It’s easy to be confused by audit thresholds, especially when considering subsidiaries vs. individual companies. It’s important to understand if and when your subsidiary needs an audit, as the legal penalties can be severe if you get it wrong and don’t submit an audit where required. 

As specialist audit accountants, Williamson & Croft have performed audits for clients of all sizes, including subsidiaries. We’ll break down for you exactly when your subsidiary is liable for an audit.  

When are subsidiaries exempt from having an audit?

Let’s take a look at the criteria for when a subsidiary might be exempt from having an audit.

Individual company size vs. group size

Companies in the UK can be exempt from audit requirements when they qualify as being ‘small’. However, if that company is part of a larger group then it can only claim immunity from being audited as a ‘small business’ if the entire group qualifies as small. 

Criteria for being a small group 

These are the requirements for a group to qualify as being ‘small’. The group must meet 2 out of 3:

These criteria for the entire group audit exemption are: 

Turnover – Turnover of less than £10.2 million net, or £12.2 million gross

Total assets – Total assets of less than £5.1 million net, or £6.1 million gross

Number of employees – Employing not more than 50 employees

When is a subsidiary automatically excluded from audit exemptions?

Some companies operate in sectors which mean they must be audited. Even if they meet all of the above criteria for audit exemption for being ‘small’, they are still not eligible for exemption. 

Although it is by no means definitive, here is a list of some of the key sectors:
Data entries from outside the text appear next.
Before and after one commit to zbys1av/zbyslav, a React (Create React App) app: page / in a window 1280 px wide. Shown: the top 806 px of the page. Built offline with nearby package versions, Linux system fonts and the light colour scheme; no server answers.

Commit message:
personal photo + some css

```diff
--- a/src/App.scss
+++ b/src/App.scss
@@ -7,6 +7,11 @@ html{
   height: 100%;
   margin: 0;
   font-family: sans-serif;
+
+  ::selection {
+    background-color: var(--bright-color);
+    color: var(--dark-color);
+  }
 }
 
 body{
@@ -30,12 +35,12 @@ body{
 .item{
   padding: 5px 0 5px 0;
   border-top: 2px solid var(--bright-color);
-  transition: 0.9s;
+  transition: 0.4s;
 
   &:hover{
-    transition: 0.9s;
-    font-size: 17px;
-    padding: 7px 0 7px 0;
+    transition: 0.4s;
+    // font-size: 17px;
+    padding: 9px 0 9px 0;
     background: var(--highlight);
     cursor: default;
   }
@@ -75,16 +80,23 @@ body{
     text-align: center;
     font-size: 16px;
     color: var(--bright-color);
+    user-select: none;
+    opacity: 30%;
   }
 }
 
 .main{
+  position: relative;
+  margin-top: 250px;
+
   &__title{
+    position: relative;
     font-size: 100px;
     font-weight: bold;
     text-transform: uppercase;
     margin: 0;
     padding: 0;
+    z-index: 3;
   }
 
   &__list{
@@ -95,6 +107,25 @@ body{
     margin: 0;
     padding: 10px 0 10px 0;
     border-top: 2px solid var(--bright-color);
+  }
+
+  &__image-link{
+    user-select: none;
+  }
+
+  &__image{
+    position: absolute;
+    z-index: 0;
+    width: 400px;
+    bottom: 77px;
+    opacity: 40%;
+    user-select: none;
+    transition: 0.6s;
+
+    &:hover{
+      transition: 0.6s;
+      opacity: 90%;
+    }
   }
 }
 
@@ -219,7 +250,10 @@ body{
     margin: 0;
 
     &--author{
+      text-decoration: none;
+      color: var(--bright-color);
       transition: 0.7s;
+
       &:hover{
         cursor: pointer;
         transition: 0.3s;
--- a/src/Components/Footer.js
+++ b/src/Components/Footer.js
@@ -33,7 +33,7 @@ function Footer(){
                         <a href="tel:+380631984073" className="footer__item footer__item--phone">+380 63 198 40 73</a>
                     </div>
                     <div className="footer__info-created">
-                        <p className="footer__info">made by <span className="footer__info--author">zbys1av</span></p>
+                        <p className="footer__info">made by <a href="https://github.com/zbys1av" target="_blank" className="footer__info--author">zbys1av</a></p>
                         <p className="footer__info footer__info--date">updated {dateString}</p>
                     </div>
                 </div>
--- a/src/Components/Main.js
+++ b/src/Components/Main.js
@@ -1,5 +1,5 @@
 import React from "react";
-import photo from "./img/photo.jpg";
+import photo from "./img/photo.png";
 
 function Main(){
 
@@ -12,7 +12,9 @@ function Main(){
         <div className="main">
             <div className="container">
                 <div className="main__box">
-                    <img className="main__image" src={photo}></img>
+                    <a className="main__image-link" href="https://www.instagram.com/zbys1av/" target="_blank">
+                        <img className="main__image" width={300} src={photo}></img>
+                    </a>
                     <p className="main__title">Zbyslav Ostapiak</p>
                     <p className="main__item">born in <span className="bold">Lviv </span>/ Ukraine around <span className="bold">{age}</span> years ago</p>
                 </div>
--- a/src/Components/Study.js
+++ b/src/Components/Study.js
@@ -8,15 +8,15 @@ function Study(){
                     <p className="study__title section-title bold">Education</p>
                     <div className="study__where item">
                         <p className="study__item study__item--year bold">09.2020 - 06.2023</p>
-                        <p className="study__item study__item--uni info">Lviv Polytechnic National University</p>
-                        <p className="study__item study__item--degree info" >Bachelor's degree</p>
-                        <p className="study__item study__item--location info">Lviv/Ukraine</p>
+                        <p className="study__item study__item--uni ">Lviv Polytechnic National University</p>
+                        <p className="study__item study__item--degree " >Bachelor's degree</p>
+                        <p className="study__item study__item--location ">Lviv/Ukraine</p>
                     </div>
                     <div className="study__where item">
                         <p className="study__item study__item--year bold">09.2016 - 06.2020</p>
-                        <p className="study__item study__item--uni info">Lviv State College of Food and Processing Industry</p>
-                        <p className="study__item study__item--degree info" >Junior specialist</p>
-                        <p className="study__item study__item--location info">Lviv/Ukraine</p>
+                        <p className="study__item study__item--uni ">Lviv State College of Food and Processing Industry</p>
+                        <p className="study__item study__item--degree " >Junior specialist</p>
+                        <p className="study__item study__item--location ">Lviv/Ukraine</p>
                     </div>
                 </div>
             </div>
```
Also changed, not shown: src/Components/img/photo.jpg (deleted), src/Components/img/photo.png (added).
  • Banking, including e-monies 
  • A publicly traded and listed company, unless it is currently dormant
  • An authorised insurance company
  • A company engaged in regulated insurance market activities
  • Companies operating in the banking sector
  • Electronic money (e-money) issuers
  • Investment firms covered under the Markets in Financial Instruments Directive (MiFID)
  • Management companies for Undertakings for Collective Investment in Transferable Securities (UCITS) funds
  • Any corporate entity that has shares traded on a regulated stock market exchange
  • Financial backers/sponsors of master trust pension schemes
  • Bodies listed on specialised regulatory registers
  • Organisations involved in pension scheme
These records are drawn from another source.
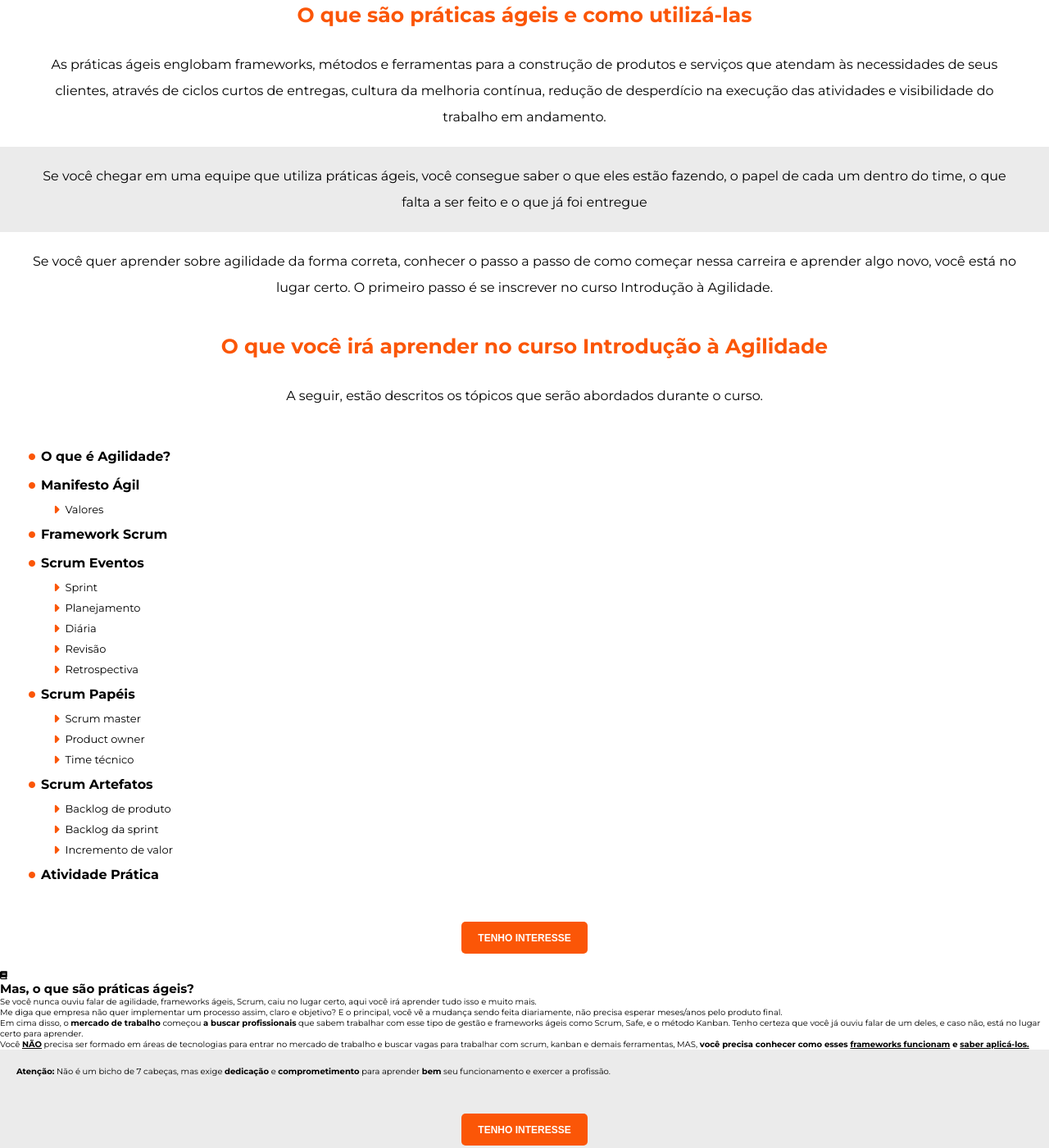
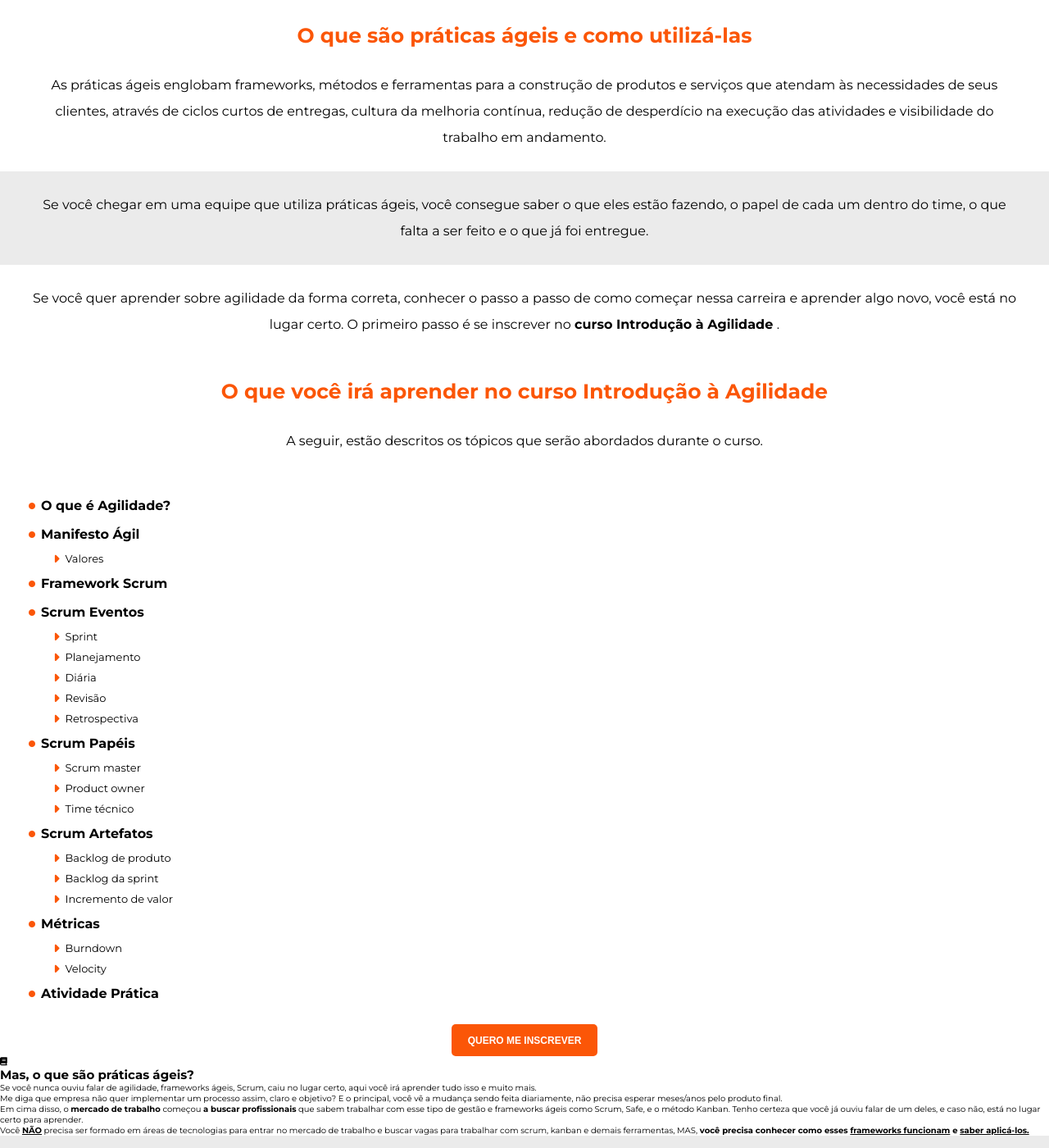
Before and after one commit to beca-garcia/agil-em-foco-lp-curso, a plain HTML site: page index.html in a window 1280 px wide. Shown: the part 855-2255 px from the top of the page at 82% size. Drawn offline with Linux system fonts and the light colour scheme.

Commit message:
mobile first melhorias
alteração e inserção de métricas no conteúdo programático, inserção de ícone abaixo do saiba mais.

```diff
--- a/index.html
+++ b/index.html
@@ -39,6 +39,10 @@
           <button>
             <a href="#palavrasDaAgilidade">saiba mais</a>
           </button>
+
+          <div class="containerDasSecoes">
+            <a href="#palavrasDaAgilidade"><i class="fa-solid fa-angles-down"></i></a>
+          </div>
         </div>
       </div>
     </section>
@@ -84,15 +88,17 @@
         <p>
           Se você chegar em uma equipe que utiliza práticas ágeis, você consegue
           saber o que eles estão fazendo, o papel de cada um dentro do time, o
-          que falta a ser feito e o que já foi entregue
+          que falta a ser feito e o que já foi entregue.
         </p>
       </div>
       <div class="containerDasSecoes configuracaoDosParagrafos">
         <p>
           Se você quer aprender sobre agilidade da forma correta, conhecer o
           passo a passo de como começar nessa carreira e aprender algo novo,
-          você está no lugar certo. O primeiro passo é se inscrever no curso
-          Introdução à Agilidade.
+          você está no lugar certo. O primeiro passo é se inscrever no <strong>
+            curso
+            Introdução à Agilidade
+          </strong>.
         </p>
       </div>
     </section>
@@ -111,7 +117,7 @@
           </p>
         </div>
       </div>
-
+      <!-- Listas Conteúdo Programático -->
       <div class="conteudoProgramatico">
         <div class="conteudoProgramaticoContainer">
           <ul class="conteudoProgramaticoLista">
@@ -119,6 +125,7 @@
               <i class="fa-solid fa-circle"></i>
               <strong>O que é Agilidade?</strong>
             </li>
+            <!-- Manifesto ágil -->
             <li class="conteudoProgramaticoListaItem flexListaItem">
               <i class="fa-solid fa-circle"></i>
               <strong>Manifesto Ágil</strong>
@@ -130,12 +137,13 @@
               </li>
             </ul>
           </ul>
-
+          <!-- Segunda lista -->
           <ul class="conteudoProgramaticoLista">
             <li class="conteudoProgramaticoListaItem flexListaItem">
               <i class="fa-solid fa-circle"></i>
               <strong>Framework Scrum</strong>
             </li>
+            <!-- Scrum eventos -->
             <li class="conteudoProgramaticoListaItem flexListaItem">
               <i class="fa-solid fa-circle"></i>
               <strong>Scrum Eventos</strong>
@@ -164,8 +172,9 @@
             </ul>
           </ul>
         </div>
-
+        <!-- Terceira Lista -->
         <div class="conteudoProgramaticoContainer">
+          <!-- Scrum papéis -->
           <ul class="conteudoProgramaticoLista">
             <li class="conteudoProgramaticoListaItem flexListaItem">
               <i class="fa-solid fa-circle"></i>
@@ -186,6 +195,8 @@
               </li>
             </ul>
           </ul>
+          <!-- Quarta lista -->
+          <!-- Scrum Artefatos -->
           <ul class="conteudoProgramaticoLista">
             <li class="conteudoProgramaticoListaItem flexListaItem">
               <i class="fa-solid fa-circle"></i>
@@ -205,12 +216,36 @@
                 Incremento de valor
               </li>
             </ul>
+            <!-- Quinta Lista -->
+            <!-- Métricas -->
+            <ul class="conteudoProgramaticoLista">
+              <li class="conteudoProgramaticoListaItem flexListaItem">
+                <i class="fa-solid fa-circle"></i>
+                <strong>Métricas</strong>
+              </li>
+              <ul class="conteudoProgramaticoLista02">
+                <li class="conteudoProgramaticoListaItem02 flexListaItem">
+                  <i class="fa-solid fa-caret-right"></i>
+                  Burndown
+                </li>
+                <li class="conteudoProgramaticoListaItem02 flexListaItem">
+                  <i class="fa-solid fa-caret-right"></i>
+                  Velocity
+                </li>
+              </ul>
+              <!-- Atividade Prática -->
             <li class="conteudoProgramaticoListaItem flexListaItem">
               <i class="fa-solid fa-circle"></i>
               <strong>Atividade Prática</strong>
             </li>
           </ul>
         </div>
+      </div>
+
+      <div class="conteudoDasSecoes">
+        <button>
+          <a href="#">Quero me inscrever</a>
+        </button>
       </div>
     </section>
 
@@ -220,11 +255,11 @@
           <div class="chamada_texto">
             <div class="configuracao_dos_paragrafos"></div>
 
-            <button>
+            <!-- <button>
               <a href="https://forms.gle/xHS7xsGNqqvwMseaA" target="_black"
                 >Tenho interesse</a
               >
-            </button>
+            </button> -->
           </div>
         </div>
       </div>
--- a/style.css
+++ b/style.css
@@ -43,7 +43,7 @@ ul {
 }
 
 .containerDasSecoes {
-    padding: 2rem 3.5rem;
+    padding: 2.5rem 3.5rem;
     text-align: center;
     display: flex;
     flex-direction: column;
@@ -67,7 +67,7 @@ button {
     border-radius: 0.5rem;
     background-color: var(--button-color);
     display: block;
-    margin: 2rem auto;
+    margin: 0 auto;
 }
 
 button a {
@@ -92,28 +92,6 @@ button a {
     font-size: 2.5rem;
     color: var(--titulo-secao);
 }
-
-
-
-
-/* .lista {
-    list-style: none;
-    display: flex;
-    flex-direction: column;
-    justify-content: center;
-    gap: 1rem;
-    margin-block: 2rem;
-} */
-
-/* .lista .lista_item {
-    font-size: 1.5rem;
-    line-height: 2.5rem;
-} */
-
-/* .lista .lista_item i {
-    margin-right: 0.5rem;
-    color: var(--icons-lista);
-} */
 
 /* Cabeçalho */
 #header {
@@ -141,7 +119,7 @@ button a {
     background-image: url("images/mulher_animada.png");
     background-repeat: no-repeat;
     background-size: cover;
-    height: 60rem;
+    height: 61rem;
 }
 
 .tituloPrincipal {
@@ -156,6 +134,16 @@ h1 {
 h1 strong {
     color: var(--strong-destaque);
 }
+
+.introducao .containerDasSecoes a {
+    color: #000000;
+}
+
+.introducao i {
+    font-size: 2rem;
+}
+
+
 
 /* Seção 02 - Palavras da Agilidade */
 /* Todas as configuração são gerais */
```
If any member of the group is ineligible due to operating in these sectors or not being ‘small’, then the entire group is ineligible. 

Other Exemptions

There are some other means of gaining audit exemption for subsidiaries. These are as follows.

Parent guarantee

UK subsidiaries can also avoid an audit if the UK parent company provides a legally binding guarantee covering the subsidiary’s liabilities, as per Section 479A of the Companies Act.

If, however, the UK subsidiaries have a parent company in another European Economic Area country, this complicates the matter. After Brexit the exemption through parental guarantee has changed and we would recommend professional advice before proceeding.

Dormant companies

Even if size criteria is exceeded, dormant subsidiaries with no accounting transactions may qualify to be exempt from being audited under Section 480 of the Companies Act

Unsure if your UK subsidiary qualifies for auditing? Find out before you face consequences

It’s important to seek professional advice from a qualified accountant if you’re in any way unsure whether your UK subsidiary needs an audit. The buck ultimately stops with company officers and you could face legal and financial penalties if your company does not receive auditing if it requires it.

The expert team of accountants at Williamson & Croft provide comprehensive audits for clients including those whose companies are part of subsidiaries. We’ll be happy to help clarify your liability.

If you’re searching for accountancy services to help you understand whether you need an audit, simply contact our team of expert audit accountants at Williamson & Croft today.